Category Archives: General musings
—for James Baldwin
on the twenty-ninth of July, 1943
—your father died.
—his last child was born.
was your nineteenth birthday
Harlem exploded, a wilderness
of splintered plate glass
the journey to the graveyard
was a black-hearse silence
in the unquiet
the ruined streets
see him even now: a dark deep face
in the window
betrayed by children
reaching toward the world
the streets swelled like a boil
people moving in every direction
against you, every face white
gleaming in the night
a big-bellied man grabbed you
began to beat you
you kicked him and he went down
your friend in your ear: “Run!”
it would have been better
to have left the glass
in the windows
it would have been
It’s a common question, “who are your influences?” A question I’ve always resisted, felt mystified by. “But my poetry is my own,” I say, “I don’t imitate others. . .” Yet I can say that of all the poets I have read over the years, few have moved me as profoundly as Robert Hass. “Meditation at Lagunitas,” may have been the first poem of his that I read, and it was an astonishing discovery. And that one line within the poem: “a word is elegy to what it signifies” — that line alone has perhaps influenced my thinking about words and my use of them as much as any single line in all of poetry. So here is a poem for Robert Hass.
—for Robert Hass
You wrote: “A man leaves a woman for another and wakes up
in a room with morning light and a vase he doesn’t recognize
full of hydrangeas, mauve petals of hydrangeas.”
You might have written: A man leaves a woman for another
he’s never met and wakes up in a room drenched in moonlight
and sweat. Through the open window, the whine of mosquitoes,
the rumble of distant bullfrogs.
I wrote: A woman leaves a man for the woman he’ll never be
or the man she’ll never be. She leaves him (or her) for the tall
dark prince of her childhood, who still lurches through the rooms
of her night-dreams. She leaves behind smoke, and the confusion
of broken mirrors.
I might have written: A family looks suddenly out their window
at a great heron, gray in the rain. A vase they have never seen,
that was not on the shelf until they looked away, is encircled
with poses of human delight that have been buried in 2500 years
of rubble. The heron’s beak slips into the grass to impale a frog.
A child’s broken skull is healed.
Hydrangeas nod and turn to rust in the paling sunlight.
the room shrinks and cracks. The man will not leave her again.
She is always leaving. She has always been left. These things are.
Through the open window, a whippoorwill calls.

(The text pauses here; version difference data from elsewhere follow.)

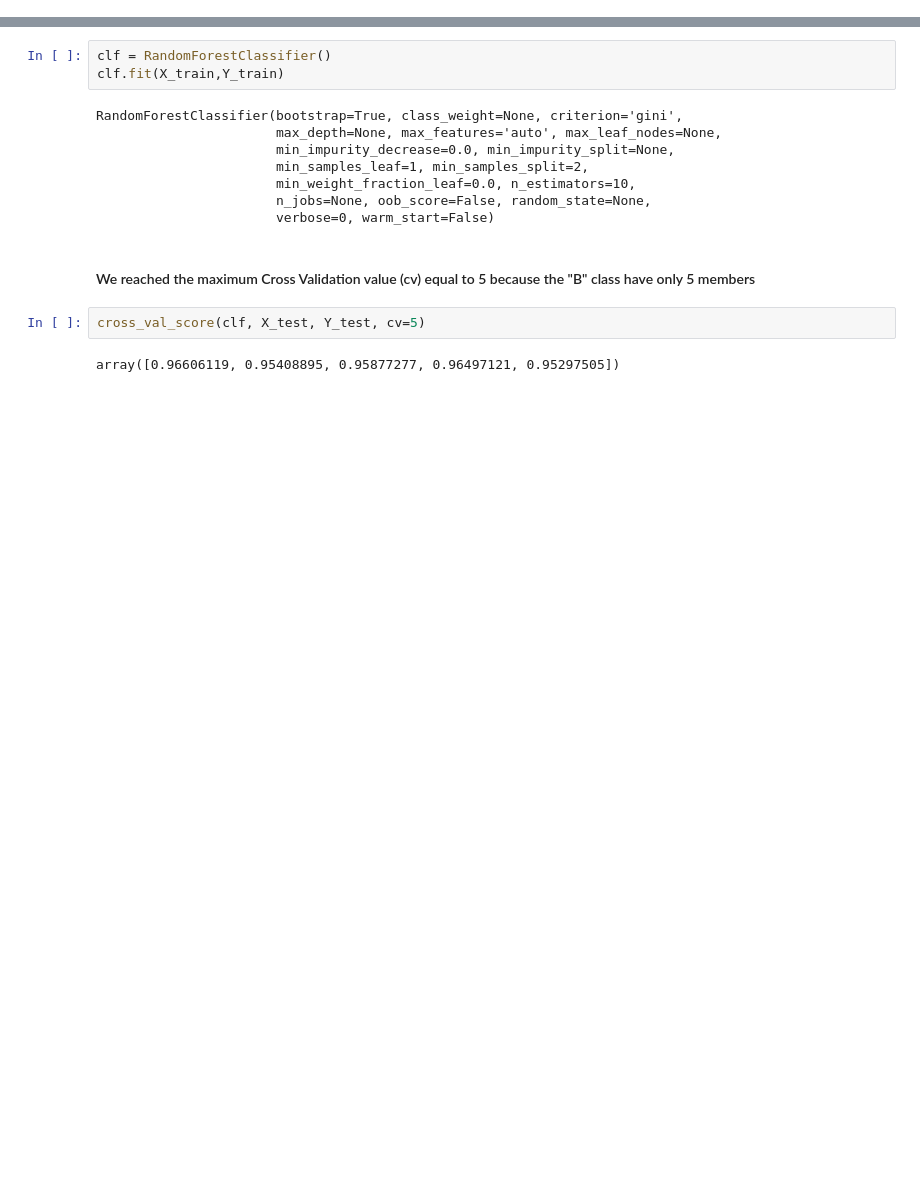
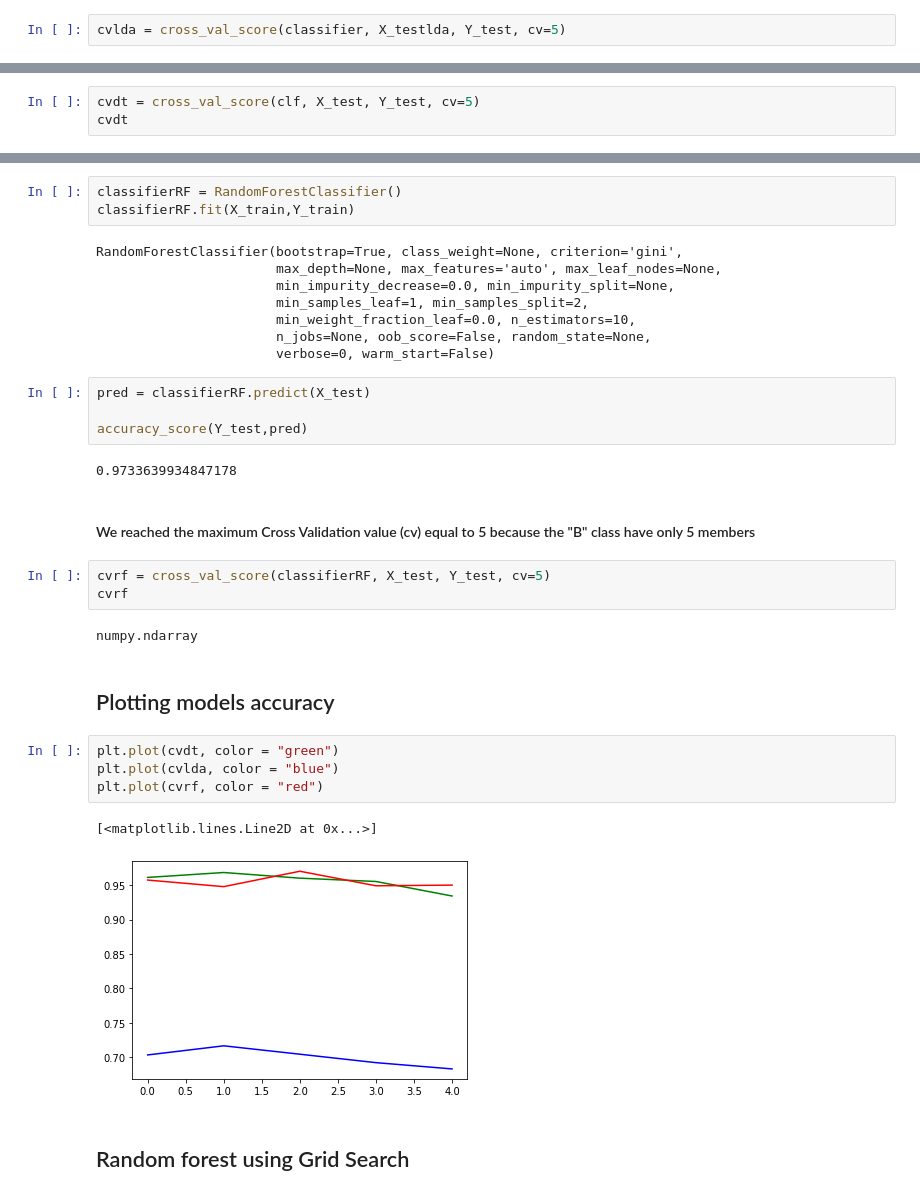
Before and after one commit to Nelo781/Project-Python-A4, a Jupyter notebook: Projet final/Code.py.ipynb, the cells around one changed output, grey strips where cells are left out. Cells and saved outputs as stored; diff of their text form; blank space fills up the shorter version.

```diff
--- a/Projet final/Code.py.ipynb
+++ b/Projet final/Code.py.ipynb
@@ -79,0 +116,2 @@ sns.heatmap(X_train.corr())
+# %%
+cvlda = cross_val_score(classifier, X_testlda, Y_test, cv=5)
@@ -79,0 +131,3 @@ sns.heatmap(X_train.corr())
+# %%
+cvdt = cross_val_score(clf, X_test, Y_test, cv=5)
+cvdt
@@ -80,6 +138,6 @@ sns.heatmap(X_train.corr())
 # %%
-clf = RandomForestClassifier()
-clf.fit(X_train,Y_train)
+classifierRF = RandomForestClassifier()
+classifierRF.fit(X_train,Y_train)
 # %% [output]
 RandomForestClassifier(bootstrap=True, class_weight=None, criterion='gini',
                        max_depth=None, max_features='auto', max_leaf_nodes=None,
@@ -88,11 +146,29 @@ RandomForestClassifier(bootstrap=True, class_weight=None, criterion='gini',
                        min_weight_fraction_leaf=0.0, n_estimators=10,
                        n_jobs=None, oob_score=False, random_state=None,
                        verbose=0, warm_start=False)
+# %%
+pred = classifierRF.predict(X_test)
+
+accuracy_score(Y_test,pred)
+# %% [output]
+0.9733639934847178
 # %% [markdown]
 ####  We reached the maximum Cross Validation value (cv) equal to 5 because the "B" class have only 5 members
 # %%
-cross_val_score(clf, X_test, Y_test, cv=5)
+cvrf = cross_val_score(classifierRF, X_test, Y_test, cv=5)
+cvrf
 # %% [output]
-array([0.96606119, 0.95408895, 0.95877277, 0.96497121, 0.95297505])
+numpy.ndarray
+# %% [markdown]
+## Plotting models accuracy
+# %%
+plt.plot(cvdt, color = "green")
+plt.plot(cvlda, color = "blue")
+plt.plot(cvrf, color = "red")
+# %% [output]
+[<matplotlib.lines.Line2D at 0x...>]
+[figure, added]
+# %% [markdown]
+## Random forest using Grid Search
 # %%
 param_grid = {'bootstrap': [True, False],
```
Also changed, not shown: parts of 25 cells of this notebook.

For a moment, the moonlight flashes
out of the damp curls
out of her parted thighs.
(The quoted lines are from Robert Hass’s “Notes on ‘Layover’,” in Sun Under Wood (New York: Ecco Press, 1996) p. 29.)